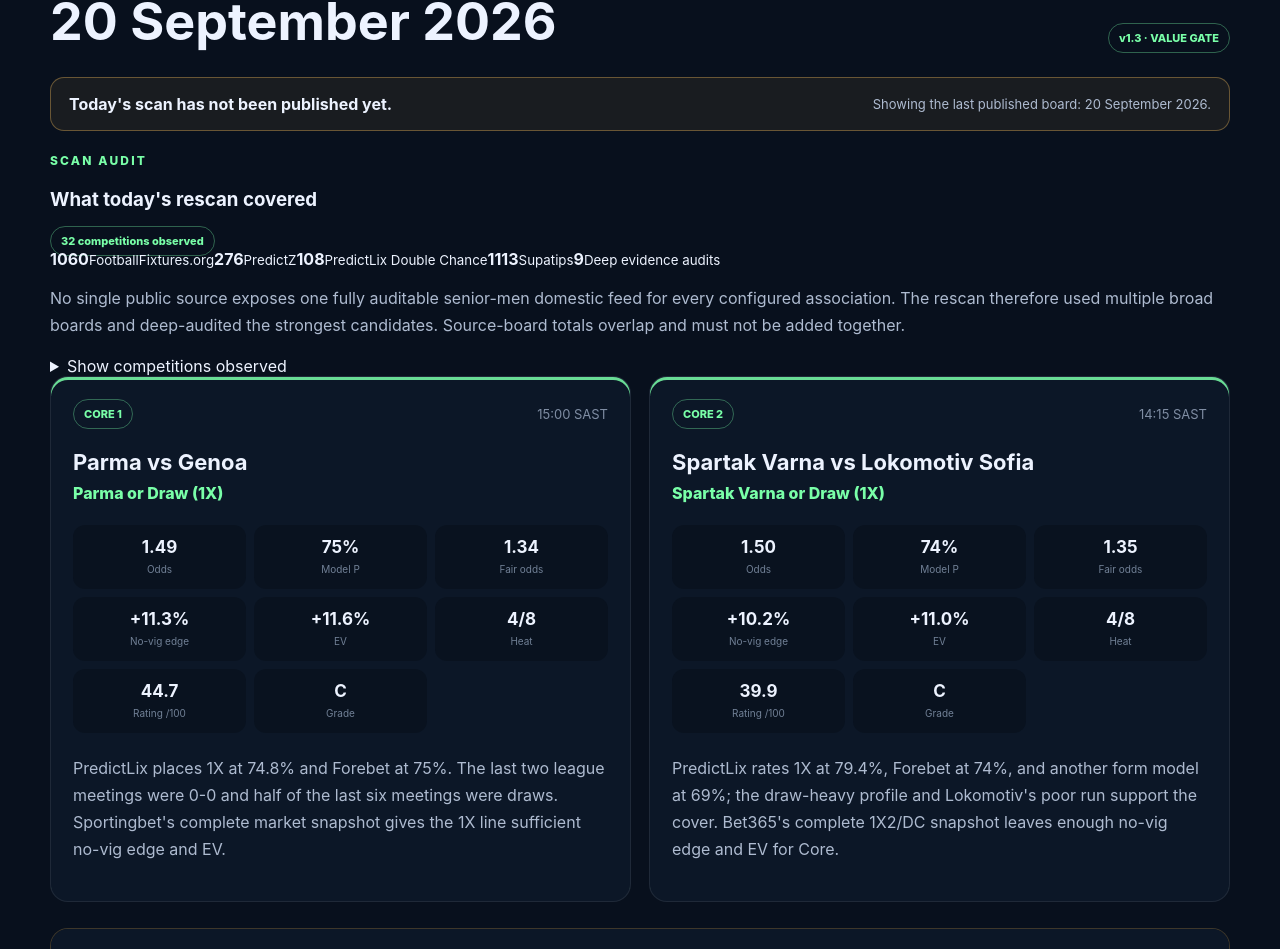
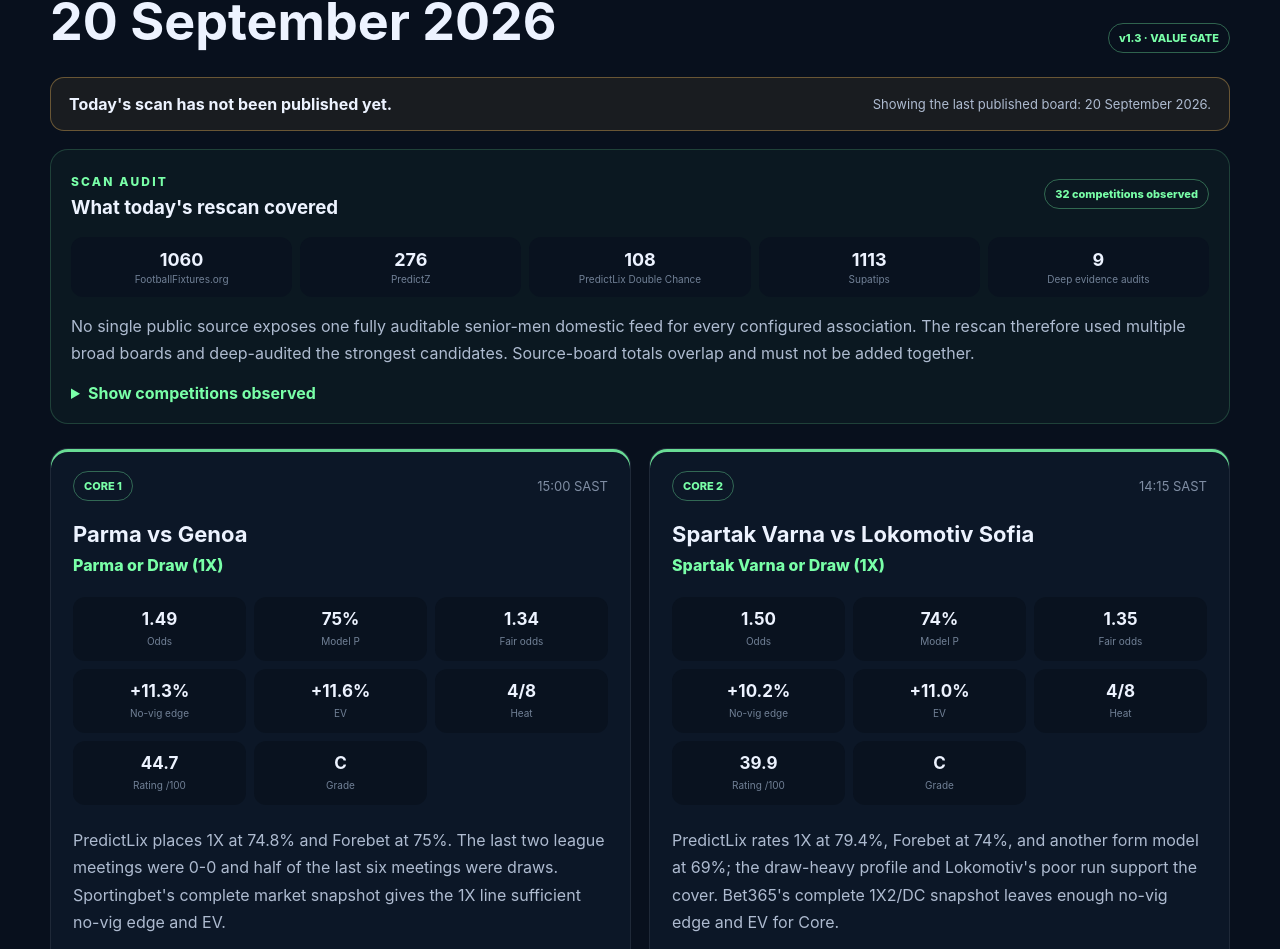
Before and after one commit to BaloyiTK/football-tips, a Next.js app: page / in a window 1280 px wide. Shown: the part 781-1730 px from the top of the page. Built offline with nearby package versions, Linux system fonts and the light colour scheme.

Commit message:
Style daily scan audit

```diff
--- a/app/globals.css
+++ b/app/globals.css
@@ -120,3 +120,15 @@
   .watchlist-meta { text-align: left; min-width: 0; }
   footer { flex-direction: column; }
 }
+
+.scan-audit { margin: 0 0 24px; padding: 20px; border: 1px solid rgba(121,255,168,.18); border-radius: 18px; background: rgba(121,255,168,.035); }
+.scan-audit-head { display:flex; justify-content:space-between; align-items:center; gap:16px; }
+.scan-audit-head h3 { margin:6px 0 0; }
+.scan-metrics { display:grid; grid-template-columns:repeat(5,1fr); gap:8px; margin:18px 0 10px; }
+.scan-metrics span { padding:12px; border-radius:12px; background:#09121f; text-align:center; }
+.scan-metrics b { display:block; font-size:18px; }
+.scan-metrics small { display:block; color:#718096; font-size:10px; margin-top:3px; }
+.scan-audit details { margin-top:12px; color:#aebbd0; }
+.scan-audit summary { cursor:pointer; color:#79ffa8; font-weight:700; }
+.competition-list { padding-top:12px; line-height:1.7; font-size:13px; color:#8fa0b8; }
+@media (max-width:800px) { .scan-audit-head { align-items:flex-start; flex-direction:column; } .scan-metrics { grid-template-columns:repeat(2,1fr); } }
```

* * * * * * *

- _WHAT IS REQUIRED_: Output each line exactly as shown above; no pictures go in the copy.

- _RESPONSE_:
Before and after one commit to BaloyiTK/football-tips, a Next.js app: page / in a window 1280 px wide. Shown: the part 781-1730 px from the top of the page. Built offline with nearby package versions, Linux system fonts and the light colour scheme.

Commit message:
Style daily scan audit

```diff
--- a/app/globals.css
+++ b/app/globals.css
@@ -120,3 +120,15 @@
   .watchlist-meta { text-align: left; min-width: 0; }
   footer { flex-direction: column; }
 }
+
+.scan-audit { margin: 0 0 24px; padding: 20px; border: 1px solid rgba(121,255,168,.18); border-radius: 18px; background: rgba(121,255,168,.035); }
+.scan-audit-head { display:flex; justify-content:space-between; align-items:center; gap:16px; }
+.scan-audit-head h3 { margin:6px 0 0; }
+.scan-metrics { display:grid; grid-template-columns:repeat(5,1fr); gap:8px; margin:18px 0 10px; }
+.scan-metrics span { padding:12px; border-radius:12px; background:#09121f; text-align:center; }
+.scan-metrics b { display:block; font-size:18px; }
+.scan-metrics small { display:block; color:#718096; font-size:10px; margin-top:3px; }
+.scan-audit details { margin-top:12px; color:#aebbd0; }
+.scan-audit summary { cursor:pointer; color:#79ffa8; font-weight:700; }
+.competition-list { padding-top:12px; line-height:1.7; font-size:13px; color:#8fa0b8; }
+@media (max-width:800px) { .scan-audit-head { align-items:flex-start; flex-direction:column; } .scan-metrics { grid-template-columns:repeat(2,1fr); } }
```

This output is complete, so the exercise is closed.